- [PROBLEM STATEMENT] Lines containing the word "bottom" are the ones to copy from the records below.

Before-and-after page screenshots:

=== Section Start ===

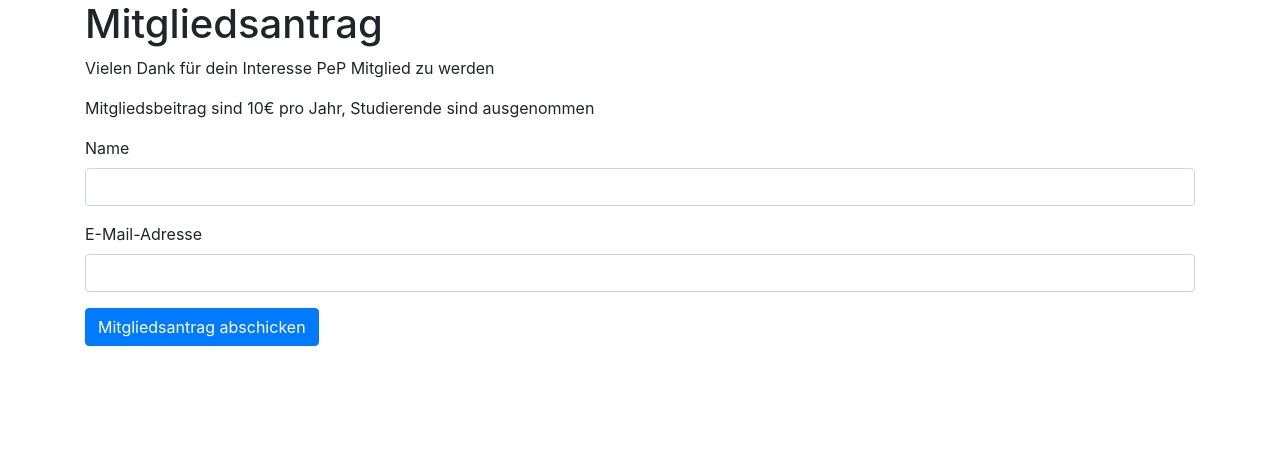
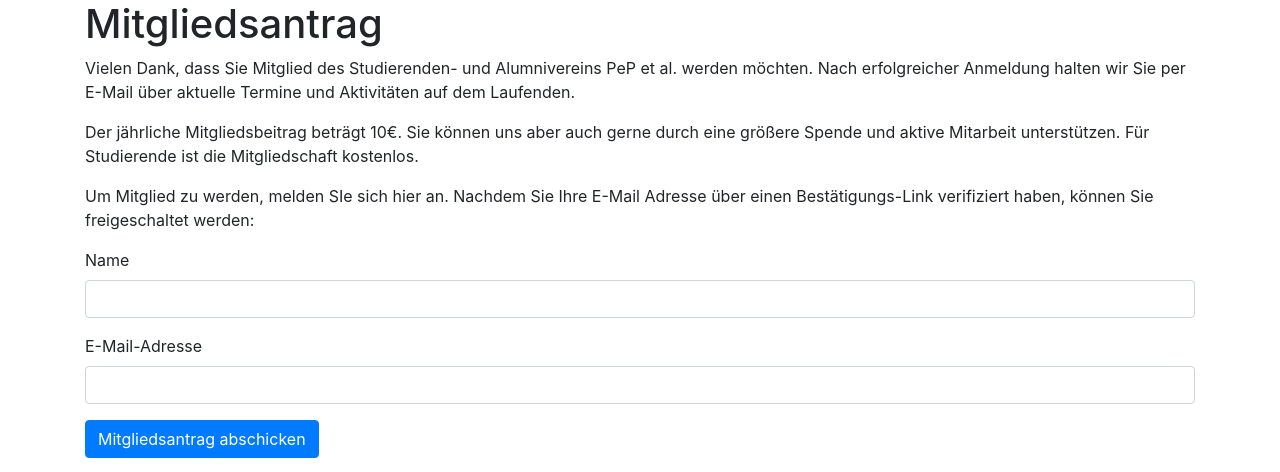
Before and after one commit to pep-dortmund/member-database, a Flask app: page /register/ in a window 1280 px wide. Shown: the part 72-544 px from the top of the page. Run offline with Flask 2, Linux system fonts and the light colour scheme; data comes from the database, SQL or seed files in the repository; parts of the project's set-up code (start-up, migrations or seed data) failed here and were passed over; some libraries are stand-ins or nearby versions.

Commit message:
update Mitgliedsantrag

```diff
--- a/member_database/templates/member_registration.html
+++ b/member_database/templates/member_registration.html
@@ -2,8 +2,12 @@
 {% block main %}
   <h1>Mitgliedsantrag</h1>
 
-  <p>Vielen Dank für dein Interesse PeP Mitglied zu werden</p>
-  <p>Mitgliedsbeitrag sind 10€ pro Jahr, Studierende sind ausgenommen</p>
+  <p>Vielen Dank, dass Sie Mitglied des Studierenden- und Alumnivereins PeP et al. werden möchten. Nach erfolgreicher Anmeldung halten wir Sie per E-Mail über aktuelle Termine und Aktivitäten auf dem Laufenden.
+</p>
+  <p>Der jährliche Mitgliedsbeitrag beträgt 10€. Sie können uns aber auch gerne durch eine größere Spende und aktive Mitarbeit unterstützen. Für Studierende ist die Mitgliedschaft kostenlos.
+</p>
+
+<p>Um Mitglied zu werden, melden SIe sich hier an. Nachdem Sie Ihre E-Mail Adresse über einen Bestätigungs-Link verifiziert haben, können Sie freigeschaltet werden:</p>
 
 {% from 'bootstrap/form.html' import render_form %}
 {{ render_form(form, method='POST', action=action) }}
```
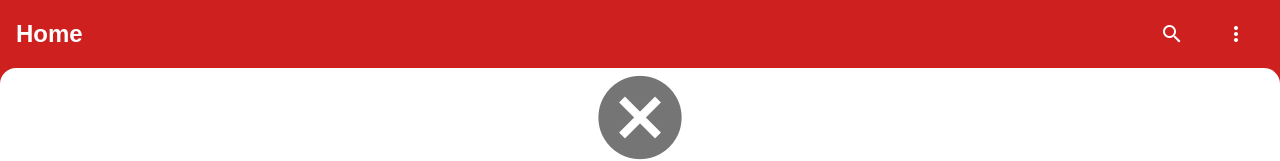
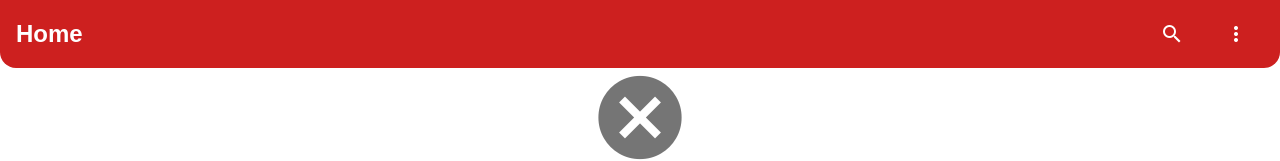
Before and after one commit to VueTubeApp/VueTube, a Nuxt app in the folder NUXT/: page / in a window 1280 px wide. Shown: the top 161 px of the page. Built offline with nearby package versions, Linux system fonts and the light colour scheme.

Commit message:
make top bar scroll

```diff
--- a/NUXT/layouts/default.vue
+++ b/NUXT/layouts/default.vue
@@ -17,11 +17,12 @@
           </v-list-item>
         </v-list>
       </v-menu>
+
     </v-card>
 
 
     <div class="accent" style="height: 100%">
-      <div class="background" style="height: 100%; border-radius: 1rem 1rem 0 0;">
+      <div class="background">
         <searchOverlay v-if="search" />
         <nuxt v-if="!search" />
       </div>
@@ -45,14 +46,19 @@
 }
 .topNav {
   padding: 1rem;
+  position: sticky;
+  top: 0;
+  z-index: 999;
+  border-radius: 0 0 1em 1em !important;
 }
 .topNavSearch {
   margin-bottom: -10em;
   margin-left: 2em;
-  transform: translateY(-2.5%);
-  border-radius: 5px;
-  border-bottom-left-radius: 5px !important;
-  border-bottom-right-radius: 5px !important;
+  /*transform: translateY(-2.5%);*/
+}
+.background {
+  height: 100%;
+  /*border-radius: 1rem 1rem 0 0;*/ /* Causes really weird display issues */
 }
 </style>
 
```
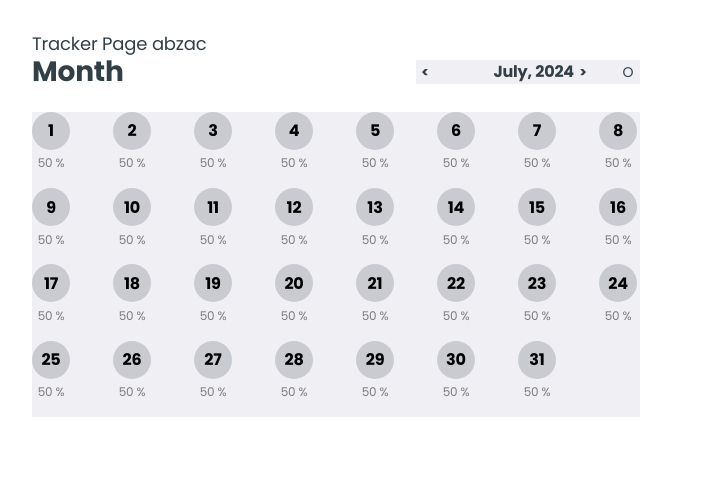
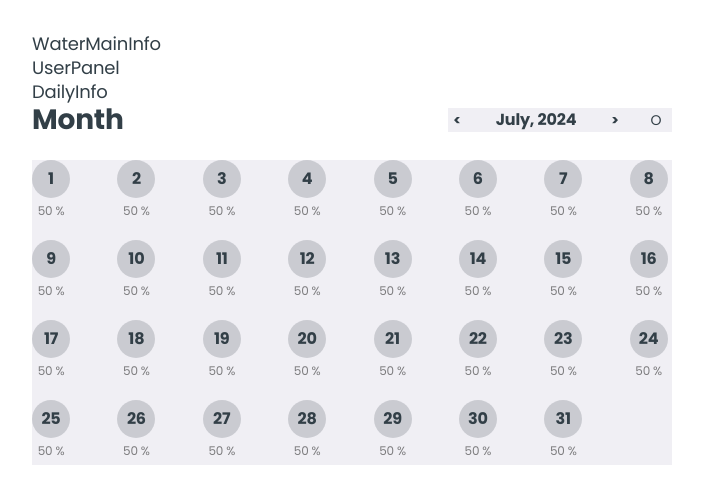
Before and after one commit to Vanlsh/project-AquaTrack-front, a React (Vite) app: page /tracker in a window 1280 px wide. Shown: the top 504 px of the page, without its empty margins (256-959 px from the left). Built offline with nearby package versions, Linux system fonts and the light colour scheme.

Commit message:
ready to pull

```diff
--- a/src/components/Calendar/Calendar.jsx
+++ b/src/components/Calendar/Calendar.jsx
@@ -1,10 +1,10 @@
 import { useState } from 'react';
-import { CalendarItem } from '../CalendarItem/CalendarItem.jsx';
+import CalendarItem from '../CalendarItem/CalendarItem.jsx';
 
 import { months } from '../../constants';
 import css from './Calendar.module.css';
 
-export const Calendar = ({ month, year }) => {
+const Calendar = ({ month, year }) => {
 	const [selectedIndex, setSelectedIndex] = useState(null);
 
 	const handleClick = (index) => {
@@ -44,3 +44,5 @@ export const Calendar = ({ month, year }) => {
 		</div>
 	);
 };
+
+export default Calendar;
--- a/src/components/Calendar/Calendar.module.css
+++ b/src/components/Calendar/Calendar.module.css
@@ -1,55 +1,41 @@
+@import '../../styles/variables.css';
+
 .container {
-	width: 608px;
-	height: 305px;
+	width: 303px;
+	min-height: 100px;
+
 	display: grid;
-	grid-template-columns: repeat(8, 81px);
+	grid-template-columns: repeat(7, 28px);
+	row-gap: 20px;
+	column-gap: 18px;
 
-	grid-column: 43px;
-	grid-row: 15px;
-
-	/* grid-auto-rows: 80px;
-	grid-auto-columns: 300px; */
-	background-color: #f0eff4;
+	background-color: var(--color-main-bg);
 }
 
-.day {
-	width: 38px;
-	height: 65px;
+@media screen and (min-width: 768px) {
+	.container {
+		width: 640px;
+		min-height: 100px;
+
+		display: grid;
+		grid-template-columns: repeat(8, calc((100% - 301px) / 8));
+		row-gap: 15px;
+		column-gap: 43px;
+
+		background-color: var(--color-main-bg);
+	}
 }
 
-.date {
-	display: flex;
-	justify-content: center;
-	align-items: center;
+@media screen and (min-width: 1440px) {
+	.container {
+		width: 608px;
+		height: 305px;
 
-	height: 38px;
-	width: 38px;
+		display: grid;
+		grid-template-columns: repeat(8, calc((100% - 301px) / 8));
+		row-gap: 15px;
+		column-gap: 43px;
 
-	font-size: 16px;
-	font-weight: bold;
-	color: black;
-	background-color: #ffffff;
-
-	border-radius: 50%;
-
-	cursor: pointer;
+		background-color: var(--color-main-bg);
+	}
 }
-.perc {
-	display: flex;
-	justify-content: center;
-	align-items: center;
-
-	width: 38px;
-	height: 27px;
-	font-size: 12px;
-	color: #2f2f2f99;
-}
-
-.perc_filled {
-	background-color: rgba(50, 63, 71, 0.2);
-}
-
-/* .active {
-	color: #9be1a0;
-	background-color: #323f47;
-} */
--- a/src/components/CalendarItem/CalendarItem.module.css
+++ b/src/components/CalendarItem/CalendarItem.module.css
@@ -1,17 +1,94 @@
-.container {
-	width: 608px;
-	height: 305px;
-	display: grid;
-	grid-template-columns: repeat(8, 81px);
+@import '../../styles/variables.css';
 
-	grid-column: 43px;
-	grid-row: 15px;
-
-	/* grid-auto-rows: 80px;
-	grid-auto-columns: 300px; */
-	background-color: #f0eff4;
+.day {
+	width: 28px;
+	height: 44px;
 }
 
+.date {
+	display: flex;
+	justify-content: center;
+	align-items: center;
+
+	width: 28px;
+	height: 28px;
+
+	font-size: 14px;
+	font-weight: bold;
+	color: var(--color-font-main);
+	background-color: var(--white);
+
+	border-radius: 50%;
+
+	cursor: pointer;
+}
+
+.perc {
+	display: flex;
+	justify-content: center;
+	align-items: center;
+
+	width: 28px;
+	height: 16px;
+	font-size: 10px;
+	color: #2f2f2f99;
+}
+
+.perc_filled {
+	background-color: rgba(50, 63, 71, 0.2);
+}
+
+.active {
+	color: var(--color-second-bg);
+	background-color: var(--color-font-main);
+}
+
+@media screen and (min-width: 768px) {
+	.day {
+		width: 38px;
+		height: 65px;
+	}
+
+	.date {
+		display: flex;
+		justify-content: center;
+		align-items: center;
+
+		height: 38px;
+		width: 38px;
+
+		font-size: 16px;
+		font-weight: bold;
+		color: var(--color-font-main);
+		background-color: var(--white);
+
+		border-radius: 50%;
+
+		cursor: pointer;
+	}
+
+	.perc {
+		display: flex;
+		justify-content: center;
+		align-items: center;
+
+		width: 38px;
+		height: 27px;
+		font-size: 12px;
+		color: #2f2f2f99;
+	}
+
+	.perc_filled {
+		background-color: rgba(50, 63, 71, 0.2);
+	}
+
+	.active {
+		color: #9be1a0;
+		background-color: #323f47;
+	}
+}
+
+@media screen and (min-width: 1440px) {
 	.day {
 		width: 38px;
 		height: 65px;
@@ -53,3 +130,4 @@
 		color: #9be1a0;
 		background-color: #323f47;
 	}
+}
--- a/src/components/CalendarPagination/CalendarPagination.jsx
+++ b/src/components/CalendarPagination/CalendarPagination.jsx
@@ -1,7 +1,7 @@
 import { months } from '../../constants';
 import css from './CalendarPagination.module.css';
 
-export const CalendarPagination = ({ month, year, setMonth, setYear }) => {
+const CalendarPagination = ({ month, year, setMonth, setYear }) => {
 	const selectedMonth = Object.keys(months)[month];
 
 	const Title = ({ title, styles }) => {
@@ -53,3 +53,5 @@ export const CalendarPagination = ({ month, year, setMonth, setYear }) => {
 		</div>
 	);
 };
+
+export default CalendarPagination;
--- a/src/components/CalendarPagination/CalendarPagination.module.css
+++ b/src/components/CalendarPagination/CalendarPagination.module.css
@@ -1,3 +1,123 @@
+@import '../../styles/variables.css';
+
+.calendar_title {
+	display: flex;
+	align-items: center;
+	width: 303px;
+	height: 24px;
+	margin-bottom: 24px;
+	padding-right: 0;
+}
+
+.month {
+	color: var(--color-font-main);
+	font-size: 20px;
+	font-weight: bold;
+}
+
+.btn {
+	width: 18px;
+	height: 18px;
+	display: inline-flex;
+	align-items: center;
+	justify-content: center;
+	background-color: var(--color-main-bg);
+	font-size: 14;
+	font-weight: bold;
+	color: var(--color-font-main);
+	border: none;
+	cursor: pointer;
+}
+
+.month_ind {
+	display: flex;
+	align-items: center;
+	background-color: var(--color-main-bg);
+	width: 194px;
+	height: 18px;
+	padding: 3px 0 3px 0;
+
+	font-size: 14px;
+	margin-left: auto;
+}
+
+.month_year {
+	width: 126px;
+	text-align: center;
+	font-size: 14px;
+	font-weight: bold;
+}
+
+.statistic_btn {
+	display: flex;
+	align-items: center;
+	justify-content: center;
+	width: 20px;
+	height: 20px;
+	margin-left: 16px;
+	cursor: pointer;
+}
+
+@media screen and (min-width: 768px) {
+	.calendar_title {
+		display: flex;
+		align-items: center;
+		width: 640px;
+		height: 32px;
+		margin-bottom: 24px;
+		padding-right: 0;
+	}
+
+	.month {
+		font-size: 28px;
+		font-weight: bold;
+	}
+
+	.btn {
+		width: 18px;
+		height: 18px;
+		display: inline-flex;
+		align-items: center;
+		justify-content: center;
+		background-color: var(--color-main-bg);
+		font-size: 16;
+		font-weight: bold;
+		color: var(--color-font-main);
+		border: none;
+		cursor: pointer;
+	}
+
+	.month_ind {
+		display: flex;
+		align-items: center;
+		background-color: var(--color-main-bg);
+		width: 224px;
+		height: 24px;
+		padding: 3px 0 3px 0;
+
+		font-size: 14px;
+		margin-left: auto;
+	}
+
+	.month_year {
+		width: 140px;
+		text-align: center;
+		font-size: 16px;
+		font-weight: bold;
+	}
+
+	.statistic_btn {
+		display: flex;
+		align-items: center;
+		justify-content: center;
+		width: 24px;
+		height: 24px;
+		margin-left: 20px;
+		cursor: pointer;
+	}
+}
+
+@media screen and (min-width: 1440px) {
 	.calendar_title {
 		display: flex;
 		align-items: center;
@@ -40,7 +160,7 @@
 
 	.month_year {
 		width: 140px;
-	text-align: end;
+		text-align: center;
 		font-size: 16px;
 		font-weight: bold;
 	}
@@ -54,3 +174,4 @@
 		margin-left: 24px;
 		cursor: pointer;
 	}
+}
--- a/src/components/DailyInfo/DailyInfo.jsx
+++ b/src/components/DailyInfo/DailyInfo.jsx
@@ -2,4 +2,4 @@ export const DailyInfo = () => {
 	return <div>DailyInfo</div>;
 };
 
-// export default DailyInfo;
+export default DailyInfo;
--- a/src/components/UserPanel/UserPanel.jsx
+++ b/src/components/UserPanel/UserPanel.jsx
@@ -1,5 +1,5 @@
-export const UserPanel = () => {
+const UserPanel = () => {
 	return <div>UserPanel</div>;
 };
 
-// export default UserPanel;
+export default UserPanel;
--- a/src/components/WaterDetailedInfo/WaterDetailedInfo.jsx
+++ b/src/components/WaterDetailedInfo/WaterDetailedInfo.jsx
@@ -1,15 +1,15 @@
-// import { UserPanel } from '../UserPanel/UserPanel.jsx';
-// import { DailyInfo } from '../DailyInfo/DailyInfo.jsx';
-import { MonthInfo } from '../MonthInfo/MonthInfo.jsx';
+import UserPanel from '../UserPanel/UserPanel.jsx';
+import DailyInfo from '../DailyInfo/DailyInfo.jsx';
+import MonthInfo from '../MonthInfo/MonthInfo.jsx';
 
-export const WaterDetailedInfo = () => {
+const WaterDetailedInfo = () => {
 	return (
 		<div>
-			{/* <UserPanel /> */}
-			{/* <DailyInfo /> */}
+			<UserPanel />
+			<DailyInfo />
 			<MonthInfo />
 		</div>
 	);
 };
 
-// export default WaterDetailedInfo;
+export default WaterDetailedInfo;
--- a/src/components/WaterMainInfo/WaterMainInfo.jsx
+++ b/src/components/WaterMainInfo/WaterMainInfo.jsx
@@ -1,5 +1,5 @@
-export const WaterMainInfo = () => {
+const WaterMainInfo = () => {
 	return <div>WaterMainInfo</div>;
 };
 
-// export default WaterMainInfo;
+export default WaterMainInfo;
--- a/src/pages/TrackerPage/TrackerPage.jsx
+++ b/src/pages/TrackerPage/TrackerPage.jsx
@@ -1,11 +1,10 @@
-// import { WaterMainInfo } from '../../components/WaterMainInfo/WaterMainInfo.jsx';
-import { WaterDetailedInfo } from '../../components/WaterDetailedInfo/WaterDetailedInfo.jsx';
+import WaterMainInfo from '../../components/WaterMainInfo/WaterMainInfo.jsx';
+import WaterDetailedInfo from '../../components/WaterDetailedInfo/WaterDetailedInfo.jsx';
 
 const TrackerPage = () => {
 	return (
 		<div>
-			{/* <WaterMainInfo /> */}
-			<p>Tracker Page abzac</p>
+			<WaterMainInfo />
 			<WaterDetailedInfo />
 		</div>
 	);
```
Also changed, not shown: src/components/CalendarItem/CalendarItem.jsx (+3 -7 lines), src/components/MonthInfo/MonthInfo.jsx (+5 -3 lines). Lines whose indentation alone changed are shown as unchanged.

=== Section End ===

- [ANSWER BOX]
   margin-bottom: -10em;
-  border-bottom-left-radius: 5px !important;
-  border-bottom-right-radius: 5px !important;
+	margin-bottom: 24px;
+		margin-bottom: 24px;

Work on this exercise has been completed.